- [TASK PROMPT] Within the data that follows, how many lines carry the string "MainActivity"? Give the number alone.

- [RECORD EXTRACTS]
************

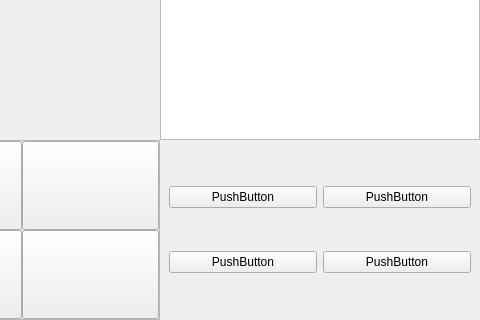
Old version of the form ui/mainwindow.ui in the repository Shenxian9/ConfigStudio; both pictures show x 800 to 1280 and y 400 to 720 of the 1280 by 720 pixel window.
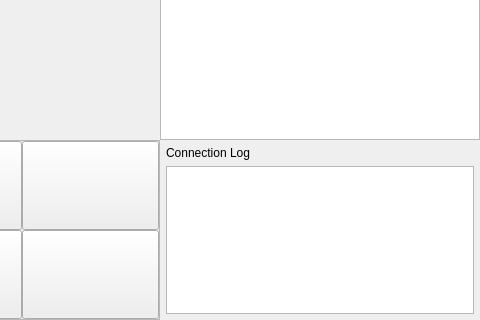
New version of the form. Custom widgets are drawn as their Qt base class.

Commit message: Add connection log pane in widget_3 and wire datasource events

Diff of the .ui file:
```diff
--- a/ui/mainwindow.ui
+++ b/ui/mainwindow.ui
@@ -382,32 +382,30 @@
             </item>
             <item>
              <widget class="QWidget" name="widget_3" native="true">
-              <layout class="QGridLayout" name="gridLayout_2">
-               <item row="1" column="1">
-                <widget class="QPushButton" name="pushButton_6">
+              <layout class="QVBoxLayout" name="verticalLayout_log">
+               <property name="leftMargin">
+                <number>6</number>
+               </property>
+               <property name="topMargin">
+                <number>6</number>
+               </property>
+               <property name="rightMargin">
+                <number>6</number>
+               </property>
+               <property name="bottomMargin">
+                <number>6</number>
+               </property>
+               <item>
+                <widget class="QLabel" name="labelConnectionLog">
                  <property name="text">
-                  <string>PushButton</string>
+                  <string>Connection Log</string>
                  </property>
                 </widget>
                </item>
-               <item row="0" column="1">
-                <widget class="QPushButton" name="pushButton_4">
-                 <property name="text">
-                  <string>PushButton</string>
-                 </property>
-                </widget>
-               </item>
-               <item row="1" column="0">
-                <widget class="QPushButton" name="pushButton_5">
-                 <property name="text">
-                  <string>PushButton</string>
-                 </property>
-                </widget>
-               </item>
-               <item row="0" column="0">
-                <widget class="QPushButton" name="pushButton_3">
-                 <property name="text">
-                  <string>PushButton</string>
+               <item>
+                <widget class="QTextEdit" name="connectionLogView">
+                 <property name="readOnly">
+                  <bool>true</bool>
                  </property>
                 </widget>
                </item>
```
The commit also changes 2 other files.
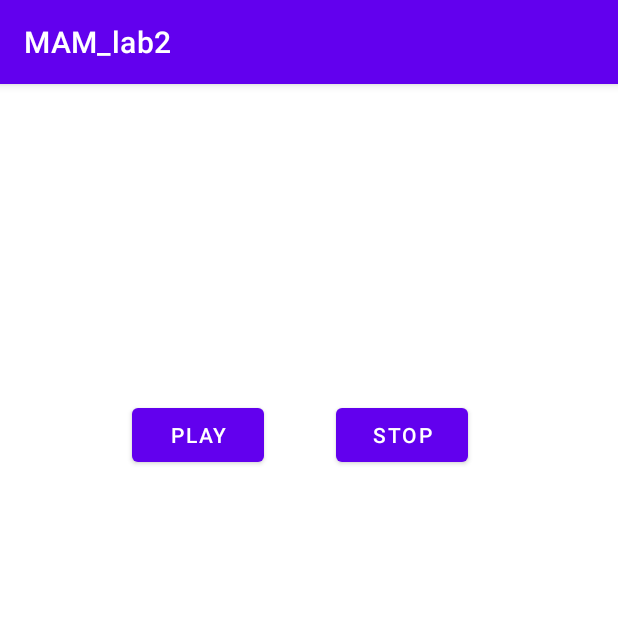
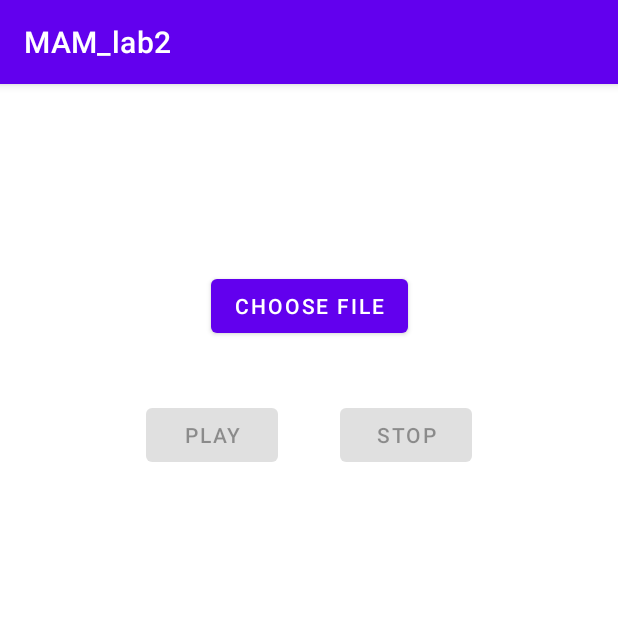
Before and after one commit to oldgang/MAM_lab2, an Android app: the screen it shows after launch (MainActivity), on a phone screen of 412 x 824 dp, the top half of it. Run offline under Robolectric (Android 15) with nearby library versions, the phone set to English and light mode, and no system bars; 1 statement that could not run was skipped.

Commit message:
Added the ability to choose the audio file.

```diff
--- a/app/src/main/res/layout/activity_main.xml
+++ b/app/src/main/res/layout/activity_main.xml
@@ -10,9 +10,10 @@
         android:id="@+id/playButton"
         android:layout_width="wrap_content"
         android:layout_height="wrap_content"
-        android:layout_marginStart="88dp"
         android:text="@string/playButton_text"
         app:layout_constraintBottom_toBottomOf="parent"
+        app:layout_constraintEnd_toEndOf="parent"
+        app:layout_constraintHorizontal_bias="0.3"
         app:layout_constraintStart_toStartOf="parent"
         app:layout_constraintTop_toTopOf="parent"
         app:layout_constraintVertical_bias="0.292" />
@@ -21,10 +22,21 @@
         android:id="@+id/stopButton"
         android:layout_width="wrap_content"
         android:layout_height="wrap_content"
-        android:layout_marginEnd="100dp"
         android:text="@string/stopButton_text"
         app:layout_constraintBottom_toBottomOf="parent"
         app:layout_constraintEnd_toEndOf="parent"
+        app:layout_constraintHorizontal_bias="0.699"
+        app:layout_constraintStart_toStartOf="parent"
         app:layout_constraintTop_toTopOf="parent"
         app:layout_constraintVertical_bias="0.292" />
+
+    <Button
+        android:id="@+id/choiceButton"
+        android:layout_width="wrap_content"
+        android:layout_height="wrap_content"
+        android:layout_marginTop="124dp"
+        android:text="@string/choiceButton_text"
+        app:layout_constraintEnd_toEndOf="parent"
+        app:layout_constraintStart_toStartOf="parent"
+        app:layout_constraintTop_toTopOf="parent" />
 </androidx.constraintlayout.widget.ConstraintLayout>
--- a/app/src/main/res/values/strings.xml
+++ b/app/src/main/res/values/strings.xml
@@ -3,4 +3,5 @@
     <string name="playButton_text">Play</string>
     <string name="pauseButton_text">Pause</string>
     <string name="stopButton_text">Stop</string>
+    <string name="choiceButton_text">Choose File</string>
 </resources>
```
Also changed, not shown: app/src/main/java/com/example/mam_lab2/MainActivity.java (+45 -8 lines).
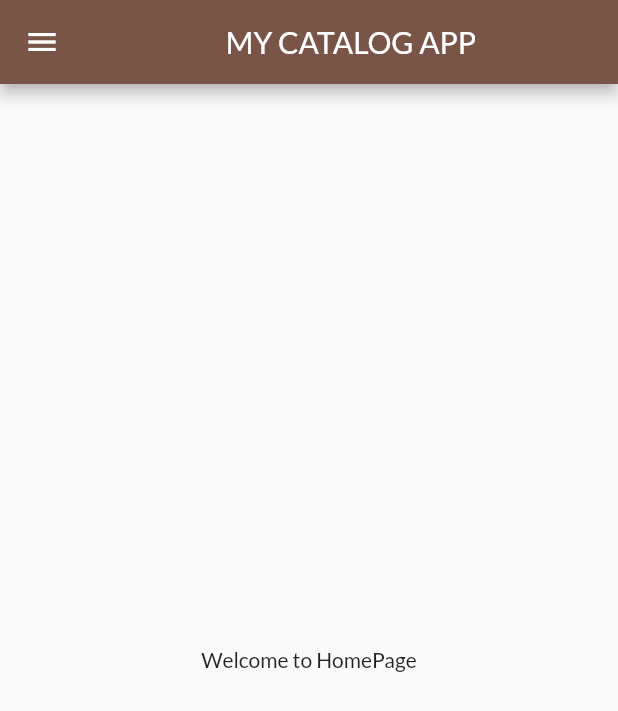
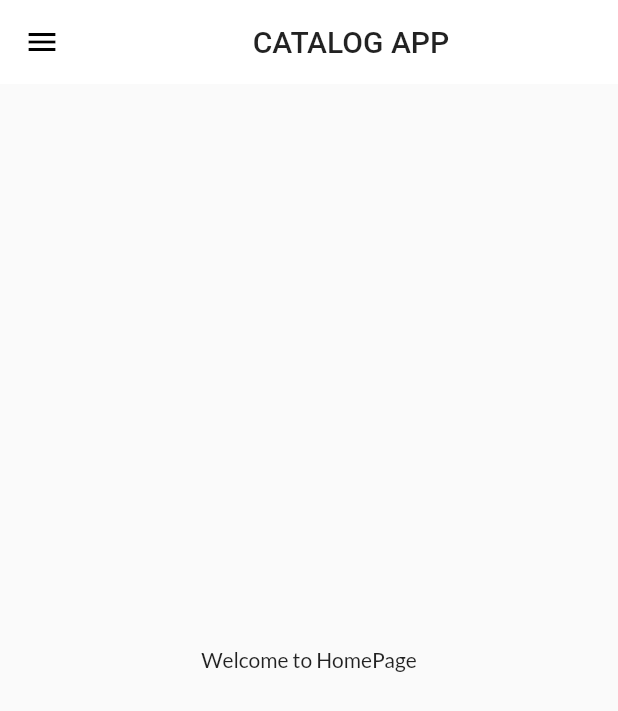
Before and after one commit to rakhigopchandani/my_app, a Flutter app: the screen it shows after launch, on a phone screen of 412 x 824 dp. Shown: the top 711 px of the screen. Run offline on Flutter 3.47's test engine with Material 2 defaults, Android fonts, the phone set to English and light mode, and no system bars; our stand-ins replace google_fonts.

Commit message:
theme extracted

```diff
--- a/lib/main.dart
+++ b/lib/main.dart
@@ -1,9 +1,11 @@
+
+// ignore_for_file: prefer_const_constructors, deprecated_member_use
 
 import 'package:flutter/material.dart';
 import 'package:my_app/pages/home_page.dart';
 import 'package:my_app/pages/login_page.dart';
-import 'package:google_fonts/google_fonts.dart';
 import 'package:my_app/utils/routes.dart';
+import 'package:my_app/utils/widgets/theme.dart';
 
 void main() {
   runApp(MyApp());
@@ -17,15 +19,8 @@ class MyApp extends StatelessWidget {
   Widget build(BuildContext context) {
     return MaterialApp(
       themeMode:ThemeMode.light,
-      theme: ThemeData(
-        primarySwatch: Colors.brown,
-        fontFamily:GoogleFonts.lato().fontFamily,
-
-      ),
-
-      darkTheme: ThemeData(
-        brightness: Brightness.dark,
-      ),
+      theme: MyTheme.lightTheme(context),
+      darkTheme: MyTheme.darkTheme(context),
       debugShowCheckedModeBanner: false,
      initialRoute: MyRoutes.homeRoute,
       routes: {
--- a/lib/pages/home_page.dart
+++ b/lib/pages/home_page.dart
@@ -14,7 +14,9 @@ class HomePage extends StatelessWidget {
     return Scaffold(
       appBar: AppBar(
 
-        title: Center(child: Text("MY CATALOG APP")),
+
+        title: Center(child: Text("CATALOG APP"
+        )),
       ),
       body:Center(
 
--- /dev/null
+++ b/lib/utils/widgets/theme.dart
@@ -0,0 +1,30 @@
+// ignore_for_file: non_constant_identifier_names, prefer_const_constructors
+
+import 'package:flutter/material.dart';
+import 'package:google_fonts/google_fonts.dart';
+
+class MyTheme {
+  static ThemeData lightTheme(BuildContext context) => ThemeData(
+      primarySwatch: Colors.brown,
+      fontFamily: GoogleFonts.lato().fontFamily,
+      appBarTheme: AppBarTheme(
+        color: Colors.white,
+        elevation: 0.0,
+        iconTheme: IconThemeData(color: Colors.black), toolbarTextStyle: Theme.of(context).textTheme.bodyText2, titleTextStyle: Theme.of(context).textTheme.headline6
+        ));
+
+        static ThemeData darkTheme(BuildContext context) => ThemeData(
+      primarySwatch: Colors.brown,
+      fontFamily: GoogleFonts.lato().fontFamily,
+      appBarTheme: AppBarTheme(
+        color: Colors.white,
+        elevation: 0.0,
+        iconTheme: IconThemeData(color: Colors.black), toolbarTextStyle: Theme.of(context).textTheme.bodyText2, titleTextStyle: Theme.of(context).textTheme.headline6
+
+
+      ));
+
+
+
+
+}
```
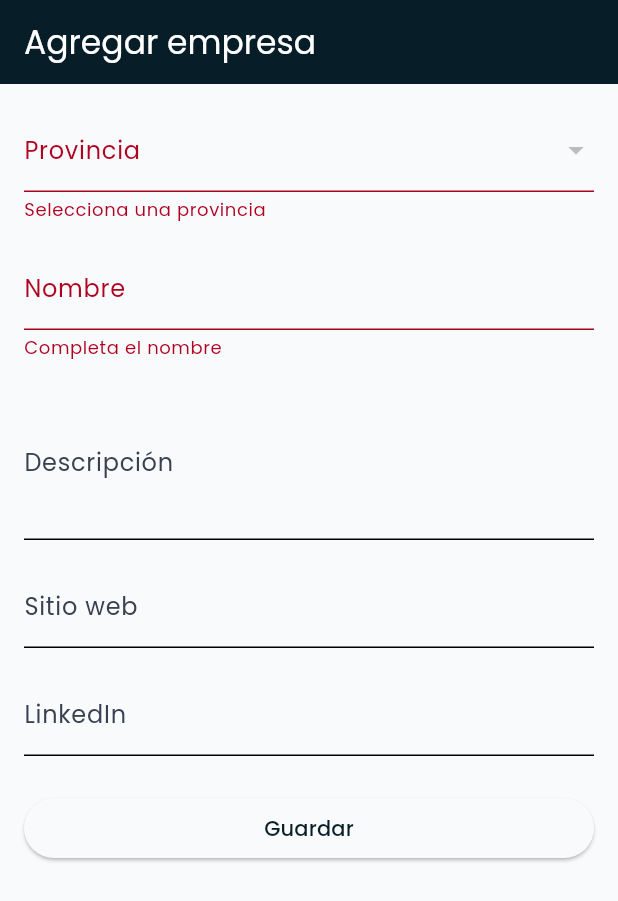
After one commit to Mauriciocba/company-wiki, a Flutter app: the CreateCompany screen opened by its route, after a tap on "Guardar", on a phone screen of 412 x 824 dp. The commit adds this screen. Shown: the top 901 px of the screen. Run offline on Flutter 3.47's test engine with Material 3 defaults, Android fonts, the phone set to English and light mode, and no system bars; drawn by our look-alikes of toastification; our stand-ins replace bloc, cloud_firestore, firebase_core, flutter_bloc, flutter_social_button, get_it and 2 more; accounts and stored records are empty.

Commit message:
agrego crear empresa

```diff
--- a/lib/features/companies/ui/bloc/company_event.dart
+++ b/lib/features/companies/ui/bloc/company_event.dart
@@ -1,3 +1,5 @@
+import 'package:company_wiki/features/create_company/model/company_model.dart';
+
 abstract class CompanyEvent {}
 
 class LoadCompanies extends CompanyEvent {
@@ -5,3 +7,8 @@ class LoadCompanies extends CompanyEvent {
 
   LoadCompanies(this.provinceId);
 }
+
+class AddCompany extends CompanyEvent {
+ CompanyModel companyModel;
+  AddCompany(this.companyModel);
+}
--- a/lib/features/companies/ui/bloc/company_state.dart
+++ b/lib/features/companies/ui/bloc/company_state.dart
@@ -15,3 +15,13 @@ class CompanyError extends CompanyState {
 
   CompanyError(this.message);
 }
+
+class CreateCompanyLoading extends CompanyState {}
+
+class CreateCompanySuccess extends CompanyState {}
+
+class CreateCompanyError extends CompanyState {
+  final String message;
+
+  CreateCompanyError(this.message);
+}
--- /dev/null
+++ b/lib/features/create_company/model/company_model.dart
@@ -0,0 +1,41 @@
+class CompanyModel {
+  final String? id;
+  final String name;
+  final String description;
+  final String? linkedin;
+  final String? website;
+  final String provinceId;
+
+  CompanyModel({
+    required this.id,
+    required this.name,
+    required this.description,
+    required this.provinceId,
+    this.linkedin,
+    this.website,
+  });
+
+  // Constructor desde Firebase
+  factory CompanyModel.fromMap(Map<String, dynamic> map, String id) {
+    return CompanyModel(
+      id: map['name'] ?? '',
+      name: map['name'] ?? '',
+      description: map['description'] ?? '',
+      provinceId: map['provinceId'] ?? '',
+      linkedin: map['linkedin'],
+      website: map['website'],
+    );
+  }
+
+  // Para enviar a Firebase
+  Map<String, dynamic> toMap() {
+    return {
+      'id': id,
+      'name': name,
+      'description': description,
+      'provinceId': provinceId,
+      if (linkedin != null) 'linkedin': linkedin,
+      if (website != null) 'website': website,
+    };
+  }
+}
--- /dev/null
+++ b/lib/features/create_company/ui/create_company.dart
@@ -0,0 +1,169 @@
+import 'package:cloud_firestore/cloud_firestore.dart';
+import 'package:company_wiki/core/locator.dart';
+import 'package:company_wiki/features/companies/ui/bloc/company_bloc.dart';
+import 'package:company_wiki/features/companies/ui/bloc/company_event.dart';
+import 'package:company_wiki/features/create_company/model/company_model.dart';
+import 'package:company_wiki/features/companies/ui/bloc/company_state.dart';
+import 'package:company_wiki/features/home_page/ui/home_page.dart';
+import 'package:company_wiki/features/provinces/models/pronvinces_model.dart';
+import 'package:flutter/material.dart';
+import 'package:flutter_bloc/flutter_bloc.dart';
+import 'package:go_router/go_router.dart';
+import 'package:toastification/toastification.dart';
+
+class CreateCompany extends StatefulWidget {
+  static const router = '/create-company';
+  const CreateCompany({super.key});
+
+  @override
+  State<CreateCompany> createState() => _CreateCompanyState();
+}
+
+class _CreateCompanyState extends State<CreateCompany> {
+  final _formKey = GlobalKey<FormState>();
+  String? selectedProvinceId;
+  List<ProvincesModel> provinces = [];
+
+  final TextEditingController nameController = TextEditingController();
+  final TextEditingController descriptionController = TextEditingController();
+  final TextEditingController websiteController = TextEditingController();
+  final TextEditingController linkedinController = TextEditingController();
+
+  @override
+  void initState() {
+    super.initState();
+    _loadProvinces();
+  }
+
+  Future<void> _loadProvinces() async {
+    final snapshot =
+        await FirebaseFirestore.instance.collection('provinces').get();
+    setState(() {
+      provinces = snapshot.docs
+          .map((doc) => ProvincesModel(id: doc.id, name: doc['name']))
+          .toList();
+    });
+  }
+
+  void _submit() {
+    if (_formKey.currentState!.validate() && selectedProvinceId != null) {
+      final bloc = getIt<CompanyBloc>();
+
+      bloc.add(AddCompany(
+        CompanyModel(
+          id: nameController.text,
+          name: nameController.text,
+          description:descriptionController.text,
+          provinceId: selectedProvinceId!,
+          linkedin:  linkedinController.text,
+          website: websiteController.text,
+        ),
+      ));
+    }
+  }
+
+  @override
+  Widget build(BuildContext context) {
+    return BlocProvider.value(
+      value: getIt<CompanyBloc>(),
+      child: BlocListener<CompanyBloc, CompanyState>(
+        listener: (context, state) {
+          if (state is CreateCompanyLoading) {
+            showDialog(
+              context: context,
+              builder: (context) => const Center(
+                child: CircularProgressIndicator(),
+              ),
+            );
+          }
+          if (state is CreateCompanyError) {
+            toastification.show(
+              context: context,
+              title: const Text('Error al guardar'),
+              description: Text(state.message),
+              type: ToastificationType.error,
+            );
+          } else if (state is CreateCompanySuccess) {
+            toastification.show(
+              context: context,
+              title: const Text('Empresa guardada'),
+              type: ToastificationType.success,
+            );
+
+
+            context.go(HomePage.router);
+
+            nameController.clear();
+            descriptionController.clear();
+            websiteController.clear();
+            linkedinController.clear();
+            selectedProvinceId = null;
+
+
+            Navigator.pop(context);
+          }
+        },
+        child: Scaffold(
+          appBar: AppBar(title: const Text('Agregar empresa')),
+          body: Padding(
+            padding: const EdgeInsets.all(16),
+            child: Form(
+              key: _formKey,
+              child: ListView(
+                children: [
+                  DropdownButtonFormField<String>(
+                    value: selectedProvinceId,
+                    decoration: const InputDecoration(labelText: 'Provincia'),
+                    items: provinces.map((prov) {
+                      return DropdownMenuItem(
+                        value: prov.id,
+                        child: Text(prov.name),
+                      );
+                    }).toList(),
+                    onChanged: (value) {
+                      setState(() {
+                        selectedProvinceId = value;
+                      });
+                    },
+                    validator: (value) =>
+                        value == null ? 'Selecciona una provincia' : null,
+                  ),
+                  const SizedBox(height: 16),
+                  TextFormField(
+                    controller: nameController,
+                    decoration: const InputDecoration(labelText: 'Nombre'),
+                    validator: (value) => value == null || value.isEmpty
+                        ? 'Completa el nombre'
+                        : null,
+                  ),
+                  const SizedBox(height: 16),
+                  TextFormField(
+                    controller: descriptionController,
+                    decoration:
+                        const InputDecoration(labelText: 'Descripción'),
+                    maxLines: 3,
+                  ),
+                  const SizedBox(height: 16),
+                  TextFormField(
+                    controller: websiteController,
+                    decoration: const InputDecoration(labelText: 'Sitio web'),
+                  ),
+                  const SizedBox(height: 16),
+                  TextFormField(
+                    controller: linkedinController,
+                    decoration: const InputDecoration(labelText: 'LinkedIn'),
+                  ),
+                  const SizedBox(height: 24),
+                  ElevatedButton(
+                    onPressed: _submit,
+                    child: const Text('Guardar'),
+                  ),
+                ],
+              ),
+            ),
+          ),
+        ),
+      ),
+    );
+  }
+}
--- a/lib/main.dart
+++ b/lib/main.dart
@@ -2,13 +2,14 @@ import 'package:company_wiki/core/locator.dart';
 import 'package:company_wiki/router/app_router.dart';
 import 'package:firebase_core/firebase_core.dart';
 import 'package:flutter/material.dart';
+import 'package:toastification/toastification.dart';
 import 'utils/app_theme.dart';
 
 void main() async {
   WidgetsFlutterBinding.ensureInitialized();
   await Firebase.initializeApp();
   setupLocator();
-  runApp(const MyApp());
+  runApp(ToastificationWrapper(child: MyApp()));
 }
 
 class MyApp extends StatelessWidget {
--- a/lib/router/app_router.dart
+++ b/lib/router/app_router.dart
@@ -2,6 +2,7 @@ import 'package:flutter/material.dart';
 import 'package:go_router/go_router.dart';
 
 import '../features/companies/ui/companies_page.dart';
+import '../features/create_company/ui/create_company.dart';
 import '../features/home_page/ui/home_page.dart';
 import '../features/provinces/ui/provinces.dart';
 
@@ -14,6 +15,10 @@ final GoRouter appRouter = GoRouter(
     GoRoute(
       path: ProvincesPage.router,
       builder: (context, state) => const ProvincesPage(),
+    ),
+    GoRoute(
+      path: CreateCompany.router,
+      builder: (context, state) => const CreateCompany(),
     ),
     GoRoute(
       path: CompaniesPage.router,
--- a/pubspec.yaml
+++ b/pubspec.yaml
@@ -39,6 +39,7 @@ dependencies:
   get_it: ^8.0.3
   go_router: ^14.8.1
   google_fonts: ^6.2.1
+  toastification: ^3.0.2
   url_launcher: ^6.3.1
 
 dev_dependencies:
```
Also changed, not shown: lib/features/companies/models/company_model.dart (+20 -20 lines), lib/features/companies/ui/bloc/company_bloc.dart (+29 -0 lines), lib/features/home_page/ui/home_page.dart (+14 -0 lines), pubspec.lock.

************

- [FINISHED EXERCISE] 2